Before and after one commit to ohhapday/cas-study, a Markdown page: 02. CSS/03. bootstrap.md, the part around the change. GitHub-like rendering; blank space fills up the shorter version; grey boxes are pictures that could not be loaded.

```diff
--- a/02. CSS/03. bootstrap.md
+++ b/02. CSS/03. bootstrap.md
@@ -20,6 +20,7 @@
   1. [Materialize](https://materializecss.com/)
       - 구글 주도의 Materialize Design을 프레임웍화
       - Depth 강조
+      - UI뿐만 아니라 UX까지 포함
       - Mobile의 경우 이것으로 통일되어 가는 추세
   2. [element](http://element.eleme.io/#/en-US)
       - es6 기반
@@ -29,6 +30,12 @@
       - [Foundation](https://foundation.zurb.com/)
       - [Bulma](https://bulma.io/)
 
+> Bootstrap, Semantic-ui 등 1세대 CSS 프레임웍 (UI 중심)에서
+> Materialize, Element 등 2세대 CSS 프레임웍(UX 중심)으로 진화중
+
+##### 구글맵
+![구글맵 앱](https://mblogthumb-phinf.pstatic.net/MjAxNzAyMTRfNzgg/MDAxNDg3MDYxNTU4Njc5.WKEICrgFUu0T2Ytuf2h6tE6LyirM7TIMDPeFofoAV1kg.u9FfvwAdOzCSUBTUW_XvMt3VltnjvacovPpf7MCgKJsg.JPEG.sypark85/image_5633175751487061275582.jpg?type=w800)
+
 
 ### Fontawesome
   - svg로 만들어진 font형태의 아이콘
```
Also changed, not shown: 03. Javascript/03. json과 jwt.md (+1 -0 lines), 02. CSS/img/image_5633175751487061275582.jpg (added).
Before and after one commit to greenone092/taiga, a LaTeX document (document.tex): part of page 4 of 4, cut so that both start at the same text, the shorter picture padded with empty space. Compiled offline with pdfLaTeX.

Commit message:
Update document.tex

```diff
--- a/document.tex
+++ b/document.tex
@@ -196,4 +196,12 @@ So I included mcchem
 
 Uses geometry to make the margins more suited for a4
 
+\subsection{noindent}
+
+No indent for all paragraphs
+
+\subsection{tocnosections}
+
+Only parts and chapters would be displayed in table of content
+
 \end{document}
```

▶ **Your task**: Extract all the material, leaving every line as it is.

▶ **Task answer**:
Before and after one commit to ohhapday/cas-study, a Markdown page: 02. CSS/03. bootstrap.md, the part around the change. GitHub-like rendering; blank space fills up the shorter version; grey boxes are pictures that could not be loaded.

```diff
--- a/02. CSS/03. bootstrap.md
+++ b/02. CSS/03. bootstrap.md
@@ -20,6 +20,7 @@
   1. [Materialize](https://materializecss.com/)
       - 구글 주도의 Materialize Design을 프레임웍화
       - Depth 강조
+      - UI뿐만 아니라 UX까지 포함
       - Mobile의 경우 이것으로 통일되어 가는 추세
   2. [element](http://element.eleme.io/#/en-US)
       - es6 기반
@@ -29,6 +30,12 @@
       - [Foundation](https://foundation.zurb.com/)
       - [Bulma](https://bulma.io/)
 
+> Bootstrap, Semantic-ui 등 1세대 CSS 프레임웍 (UI 중심)에서
+> Materialize, Element 등 2세대 CSS 프레임웍(UX 중심)으로 진화중
+
+##### 구글맵
+![구글맵 앱](https://mblogthumb-phinf.pstatic.net/MjAxNzAyMTRfNzgg/MDAxNDg3MDYxNTU4Njc5.WKEICrgFUu0T2Ytuf2h6tE6LyirM7TIMDPeFofoAV1kg.u9FfvwAdOzCSUBTUW_XvMt3VltnjvacovPpf7MCgKJsg.JPEG.sypark85/image_5633175751487061275582.jpg?type=w800)
+
 
 ### Fontawesome
   - svg로 만들어진 font형태의 아이콘
```
Also changed, not shown: 03. Javascript/03. json과 jwt.md (+1 -0 lines), 02. CSS/img/image_5633175751487061275582.jpg (added).
Before and after one commit to greenone092/taiga, a LaTeX document (document.tex): part of page 4 of 4, cut so that both start at the same text, the shorter picture padded with empty space. Compiled offline with pdfLaTeX.

Commit message:
Update document.tex

```diff
--- a/document.tex
+++ b/document.tex
@@ -196,4 +196,12 @@ So I included mcchem
 
 Uses geometry to make the margins more suited for a4
 
+\subsection{noindent}
+
+No indent for all paragraphs
+
+\subsection{tocnosections}
+
+Only parts and chapters would be displayed in table of content
+
 \end{document}
```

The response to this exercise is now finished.